=== Supplied data ===
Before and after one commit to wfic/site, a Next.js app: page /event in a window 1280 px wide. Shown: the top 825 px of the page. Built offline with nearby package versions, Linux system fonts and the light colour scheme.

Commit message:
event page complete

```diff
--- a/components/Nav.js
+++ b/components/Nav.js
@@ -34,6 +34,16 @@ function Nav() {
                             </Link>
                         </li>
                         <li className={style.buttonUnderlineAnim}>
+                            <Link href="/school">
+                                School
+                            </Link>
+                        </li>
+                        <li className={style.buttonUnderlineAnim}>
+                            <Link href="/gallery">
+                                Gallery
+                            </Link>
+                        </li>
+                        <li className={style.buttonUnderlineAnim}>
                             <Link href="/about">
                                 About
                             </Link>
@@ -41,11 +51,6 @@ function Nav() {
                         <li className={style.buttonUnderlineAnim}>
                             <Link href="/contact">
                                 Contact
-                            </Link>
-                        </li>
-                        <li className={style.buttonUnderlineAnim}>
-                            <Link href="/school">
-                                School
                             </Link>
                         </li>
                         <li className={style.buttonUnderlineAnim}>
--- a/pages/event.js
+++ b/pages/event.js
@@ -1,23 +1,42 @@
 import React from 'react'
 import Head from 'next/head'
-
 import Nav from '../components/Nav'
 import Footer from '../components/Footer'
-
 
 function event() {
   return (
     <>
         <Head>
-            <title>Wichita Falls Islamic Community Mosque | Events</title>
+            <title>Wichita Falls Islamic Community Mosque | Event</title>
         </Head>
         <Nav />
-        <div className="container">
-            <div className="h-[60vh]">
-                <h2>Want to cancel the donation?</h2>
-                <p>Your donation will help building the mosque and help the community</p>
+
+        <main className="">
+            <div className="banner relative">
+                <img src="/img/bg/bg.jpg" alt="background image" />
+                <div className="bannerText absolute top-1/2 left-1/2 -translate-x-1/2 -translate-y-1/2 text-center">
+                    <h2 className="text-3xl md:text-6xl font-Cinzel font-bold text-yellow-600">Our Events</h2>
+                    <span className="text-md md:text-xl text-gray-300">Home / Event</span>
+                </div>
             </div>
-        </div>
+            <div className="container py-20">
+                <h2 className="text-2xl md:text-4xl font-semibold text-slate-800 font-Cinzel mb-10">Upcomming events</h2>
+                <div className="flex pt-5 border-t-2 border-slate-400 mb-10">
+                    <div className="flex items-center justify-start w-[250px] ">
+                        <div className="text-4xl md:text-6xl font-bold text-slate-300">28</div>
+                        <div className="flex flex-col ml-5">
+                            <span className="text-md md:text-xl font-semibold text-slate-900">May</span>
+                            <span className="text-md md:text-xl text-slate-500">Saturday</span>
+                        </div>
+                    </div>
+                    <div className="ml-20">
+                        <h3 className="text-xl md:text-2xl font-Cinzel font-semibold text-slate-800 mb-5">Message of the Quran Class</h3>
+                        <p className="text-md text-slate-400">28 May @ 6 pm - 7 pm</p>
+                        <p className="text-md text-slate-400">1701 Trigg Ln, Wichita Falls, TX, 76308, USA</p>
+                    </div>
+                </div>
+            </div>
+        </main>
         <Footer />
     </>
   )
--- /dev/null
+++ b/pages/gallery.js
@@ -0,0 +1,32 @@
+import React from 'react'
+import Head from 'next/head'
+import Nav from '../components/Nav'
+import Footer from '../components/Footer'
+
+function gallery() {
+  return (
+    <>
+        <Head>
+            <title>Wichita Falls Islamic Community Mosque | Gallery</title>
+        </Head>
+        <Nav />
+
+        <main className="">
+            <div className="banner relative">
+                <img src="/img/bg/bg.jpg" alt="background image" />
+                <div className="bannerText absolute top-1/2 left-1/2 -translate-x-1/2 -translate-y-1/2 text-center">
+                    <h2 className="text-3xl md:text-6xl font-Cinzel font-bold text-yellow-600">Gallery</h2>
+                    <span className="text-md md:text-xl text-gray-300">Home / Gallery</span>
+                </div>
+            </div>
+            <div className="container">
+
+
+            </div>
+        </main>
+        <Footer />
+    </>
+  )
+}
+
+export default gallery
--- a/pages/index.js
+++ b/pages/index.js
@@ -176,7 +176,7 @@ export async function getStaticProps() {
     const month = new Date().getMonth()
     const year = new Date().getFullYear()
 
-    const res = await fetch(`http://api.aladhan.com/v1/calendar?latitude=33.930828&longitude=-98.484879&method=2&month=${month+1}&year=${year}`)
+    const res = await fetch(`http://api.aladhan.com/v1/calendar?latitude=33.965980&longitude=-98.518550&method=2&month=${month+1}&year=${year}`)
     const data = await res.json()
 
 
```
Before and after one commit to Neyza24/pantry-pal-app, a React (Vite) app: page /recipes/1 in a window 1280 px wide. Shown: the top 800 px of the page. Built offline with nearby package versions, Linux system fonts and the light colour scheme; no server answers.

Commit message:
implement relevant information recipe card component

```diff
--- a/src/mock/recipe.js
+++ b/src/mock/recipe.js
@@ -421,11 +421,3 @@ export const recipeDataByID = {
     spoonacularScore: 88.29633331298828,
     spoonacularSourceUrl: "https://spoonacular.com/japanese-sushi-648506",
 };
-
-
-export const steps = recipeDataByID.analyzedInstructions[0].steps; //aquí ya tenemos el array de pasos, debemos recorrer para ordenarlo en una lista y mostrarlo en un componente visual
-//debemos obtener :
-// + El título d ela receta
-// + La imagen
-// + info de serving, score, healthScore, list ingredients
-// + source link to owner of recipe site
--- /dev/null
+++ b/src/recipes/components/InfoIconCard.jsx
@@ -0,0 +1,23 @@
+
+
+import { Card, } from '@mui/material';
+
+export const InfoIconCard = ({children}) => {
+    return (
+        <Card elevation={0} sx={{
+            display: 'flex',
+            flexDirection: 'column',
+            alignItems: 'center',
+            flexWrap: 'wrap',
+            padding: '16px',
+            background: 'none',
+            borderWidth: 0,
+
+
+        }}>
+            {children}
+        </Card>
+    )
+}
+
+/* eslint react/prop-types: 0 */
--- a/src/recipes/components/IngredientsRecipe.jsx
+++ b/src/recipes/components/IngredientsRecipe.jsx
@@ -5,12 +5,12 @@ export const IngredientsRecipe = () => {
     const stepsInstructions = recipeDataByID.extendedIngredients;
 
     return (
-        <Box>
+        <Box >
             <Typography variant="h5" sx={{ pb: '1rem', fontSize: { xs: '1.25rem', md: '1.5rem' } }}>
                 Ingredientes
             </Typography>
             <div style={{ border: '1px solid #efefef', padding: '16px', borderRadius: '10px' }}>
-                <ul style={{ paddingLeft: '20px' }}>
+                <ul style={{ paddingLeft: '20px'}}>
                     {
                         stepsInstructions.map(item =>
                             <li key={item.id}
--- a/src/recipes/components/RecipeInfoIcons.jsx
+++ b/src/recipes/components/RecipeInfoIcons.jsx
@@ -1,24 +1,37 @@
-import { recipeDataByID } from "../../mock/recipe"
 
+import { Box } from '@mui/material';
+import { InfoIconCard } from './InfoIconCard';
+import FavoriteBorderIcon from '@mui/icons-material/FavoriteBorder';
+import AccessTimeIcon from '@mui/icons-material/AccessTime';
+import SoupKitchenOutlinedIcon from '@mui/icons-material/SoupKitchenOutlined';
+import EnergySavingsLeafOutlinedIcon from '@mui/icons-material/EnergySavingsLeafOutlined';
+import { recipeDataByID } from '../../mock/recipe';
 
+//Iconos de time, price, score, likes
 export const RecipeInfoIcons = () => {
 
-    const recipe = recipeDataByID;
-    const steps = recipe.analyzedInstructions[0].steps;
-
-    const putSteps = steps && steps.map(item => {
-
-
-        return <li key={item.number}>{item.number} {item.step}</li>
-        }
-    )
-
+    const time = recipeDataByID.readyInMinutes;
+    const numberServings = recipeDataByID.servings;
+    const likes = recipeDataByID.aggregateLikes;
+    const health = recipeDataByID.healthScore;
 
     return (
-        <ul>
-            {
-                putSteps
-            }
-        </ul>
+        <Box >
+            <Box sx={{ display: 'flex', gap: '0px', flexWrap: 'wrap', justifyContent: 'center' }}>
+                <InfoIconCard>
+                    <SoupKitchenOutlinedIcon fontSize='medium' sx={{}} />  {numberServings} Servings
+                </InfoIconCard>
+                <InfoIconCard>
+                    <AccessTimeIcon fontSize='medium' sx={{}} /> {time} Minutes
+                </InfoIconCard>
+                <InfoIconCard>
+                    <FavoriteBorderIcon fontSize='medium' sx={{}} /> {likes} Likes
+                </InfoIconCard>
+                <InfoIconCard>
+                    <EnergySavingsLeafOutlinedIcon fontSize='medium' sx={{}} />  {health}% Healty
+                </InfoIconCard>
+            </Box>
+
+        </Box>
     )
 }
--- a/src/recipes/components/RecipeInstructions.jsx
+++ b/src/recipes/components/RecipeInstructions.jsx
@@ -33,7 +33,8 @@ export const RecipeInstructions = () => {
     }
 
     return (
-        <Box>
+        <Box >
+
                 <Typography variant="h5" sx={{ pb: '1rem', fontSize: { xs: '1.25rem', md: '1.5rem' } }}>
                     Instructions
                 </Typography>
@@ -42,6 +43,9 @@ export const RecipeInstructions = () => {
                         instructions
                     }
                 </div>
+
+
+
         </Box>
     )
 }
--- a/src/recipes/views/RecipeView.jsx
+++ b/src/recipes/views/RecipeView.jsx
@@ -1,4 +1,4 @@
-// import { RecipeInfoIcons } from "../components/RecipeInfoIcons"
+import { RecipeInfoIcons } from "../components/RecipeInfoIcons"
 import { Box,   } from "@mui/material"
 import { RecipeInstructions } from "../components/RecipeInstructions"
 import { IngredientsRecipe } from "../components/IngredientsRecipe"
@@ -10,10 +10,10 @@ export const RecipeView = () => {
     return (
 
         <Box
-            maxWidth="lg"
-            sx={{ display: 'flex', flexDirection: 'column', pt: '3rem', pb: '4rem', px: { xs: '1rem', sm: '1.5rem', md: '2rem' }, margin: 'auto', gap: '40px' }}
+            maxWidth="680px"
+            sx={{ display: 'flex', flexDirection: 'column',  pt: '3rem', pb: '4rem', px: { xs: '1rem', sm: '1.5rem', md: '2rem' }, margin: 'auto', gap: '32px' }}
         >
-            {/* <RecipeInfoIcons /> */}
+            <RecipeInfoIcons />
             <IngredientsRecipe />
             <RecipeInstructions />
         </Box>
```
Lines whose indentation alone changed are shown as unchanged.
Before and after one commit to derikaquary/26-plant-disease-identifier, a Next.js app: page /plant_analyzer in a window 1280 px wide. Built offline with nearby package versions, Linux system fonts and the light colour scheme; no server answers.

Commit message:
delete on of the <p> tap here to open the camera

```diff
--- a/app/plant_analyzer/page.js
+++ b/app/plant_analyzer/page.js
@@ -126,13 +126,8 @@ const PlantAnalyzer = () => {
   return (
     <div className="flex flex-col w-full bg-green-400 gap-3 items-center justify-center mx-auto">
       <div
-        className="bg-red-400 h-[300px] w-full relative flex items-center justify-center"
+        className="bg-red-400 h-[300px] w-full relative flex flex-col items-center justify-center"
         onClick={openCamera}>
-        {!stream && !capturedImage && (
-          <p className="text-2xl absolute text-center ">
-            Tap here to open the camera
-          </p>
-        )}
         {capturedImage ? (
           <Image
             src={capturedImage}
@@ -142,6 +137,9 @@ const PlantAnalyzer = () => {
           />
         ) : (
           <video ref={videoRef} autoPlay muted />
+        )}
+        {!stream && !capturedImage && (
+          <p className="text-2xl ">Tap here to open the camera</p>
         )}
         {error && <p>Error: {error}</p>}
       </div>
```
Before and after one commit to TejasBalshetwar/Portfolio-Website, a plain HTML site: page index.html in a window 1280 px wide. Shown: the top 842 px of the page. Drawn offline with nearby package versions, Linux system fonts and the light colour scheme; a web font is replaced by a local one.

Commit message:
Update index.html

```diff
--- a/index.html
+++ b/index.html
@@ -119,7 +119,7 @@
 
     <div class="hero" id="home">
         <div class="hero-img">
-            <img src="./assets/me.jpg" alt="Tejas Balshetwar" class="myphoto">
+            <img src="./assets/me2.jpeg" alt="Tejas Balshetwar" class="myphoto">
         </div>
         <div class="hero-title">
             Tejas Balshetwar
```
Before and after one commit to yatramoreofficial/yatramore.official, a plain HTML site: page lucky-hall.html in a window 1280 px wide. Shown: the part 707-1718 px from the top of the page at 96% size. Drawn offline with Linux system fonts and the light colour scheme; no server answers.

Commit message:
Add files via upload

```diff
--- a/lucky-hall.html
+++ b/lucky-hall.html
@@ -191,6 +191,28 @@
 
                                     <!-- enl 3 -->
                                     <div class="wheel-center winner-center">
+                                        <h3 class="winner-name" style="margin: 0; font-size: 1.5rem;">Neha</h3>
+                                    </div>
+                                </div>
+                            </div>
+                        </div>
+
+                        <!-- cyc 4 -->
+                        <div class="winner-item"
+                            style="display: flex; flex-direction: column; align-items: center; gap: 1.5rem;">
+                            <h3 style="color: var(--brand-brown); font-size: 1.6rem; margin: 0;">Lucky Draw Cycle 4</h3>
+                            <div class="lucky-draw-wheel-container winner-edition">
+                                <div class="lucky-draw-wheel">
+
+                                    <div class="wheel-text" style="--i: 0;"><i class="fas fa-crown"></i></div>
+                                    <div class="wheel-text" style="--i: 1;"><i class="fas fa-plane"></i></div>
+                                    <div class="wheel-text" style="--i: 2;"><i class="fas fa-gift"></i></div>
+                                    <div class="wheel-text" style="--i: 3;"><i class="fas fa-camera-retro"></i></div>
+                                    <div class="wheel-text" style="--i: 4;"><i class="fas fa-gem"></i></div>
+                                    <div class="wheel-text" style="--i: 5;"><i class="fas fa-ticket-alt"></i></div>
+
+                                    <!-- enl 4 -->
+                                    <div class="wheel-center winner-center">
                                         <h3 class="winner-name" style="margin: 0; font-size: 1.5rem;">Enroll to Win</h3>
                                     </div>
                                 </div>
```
===
What the task asks:
Scan the material for the word "Head". Return every line where it is found.

Solution:
 import Head from 'next/head'
         <Head>
         </Head>
+import Head from 'next/head'
+        <Head>
+        </Head>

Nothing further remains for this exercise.